EXERCISE REQUIREMENTS> Which lines below contain the word "gtric"? Copy each one.

Difference listings>
=== Section Start ===
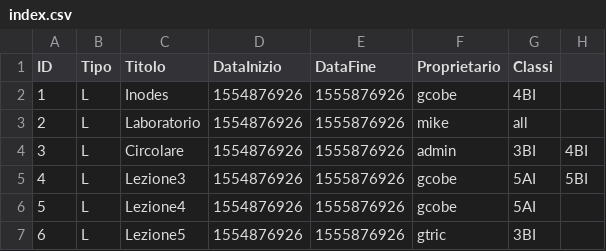
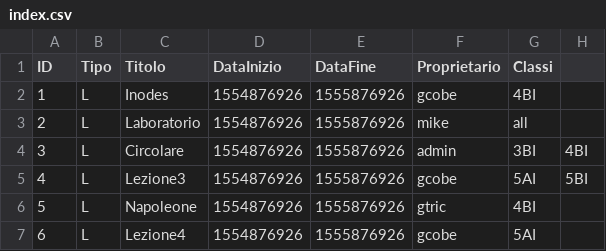
Before and after one commit to SartoRiccardo/lezioniAllaPari, a CSV file: bin/file/index.csv, drawn as a sheet; removed rows and columns are numbered as before the commit, all else as after; the diff names each change by its address in the sheet, - before the commit and + after, or states it on an @@ line.

```diff
--- a/bin/file/index.csv
+++ b/bin/file/index.csv
+row 6: 5 | L | Napoleone | 1554876926 | 1555876926 | gtric | 4BI
@@ column A (ID) renumbered in row 7 @@
-row 7: 6 | L | Lezione5 | 1554876926 | 1555876926 | gtric | 3BI
```
Also changed, not shown: 3 other files.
=== Section End ===
SOLUTION FOR THIS PROBLEM>
+row 6: 5 | L | Napoleone | 1554876926 | 1555876926 | gtric | 4BI
-row 7: 6 | L | Lezione5 | 1554876926 | 1555876926 | gtric | 3BI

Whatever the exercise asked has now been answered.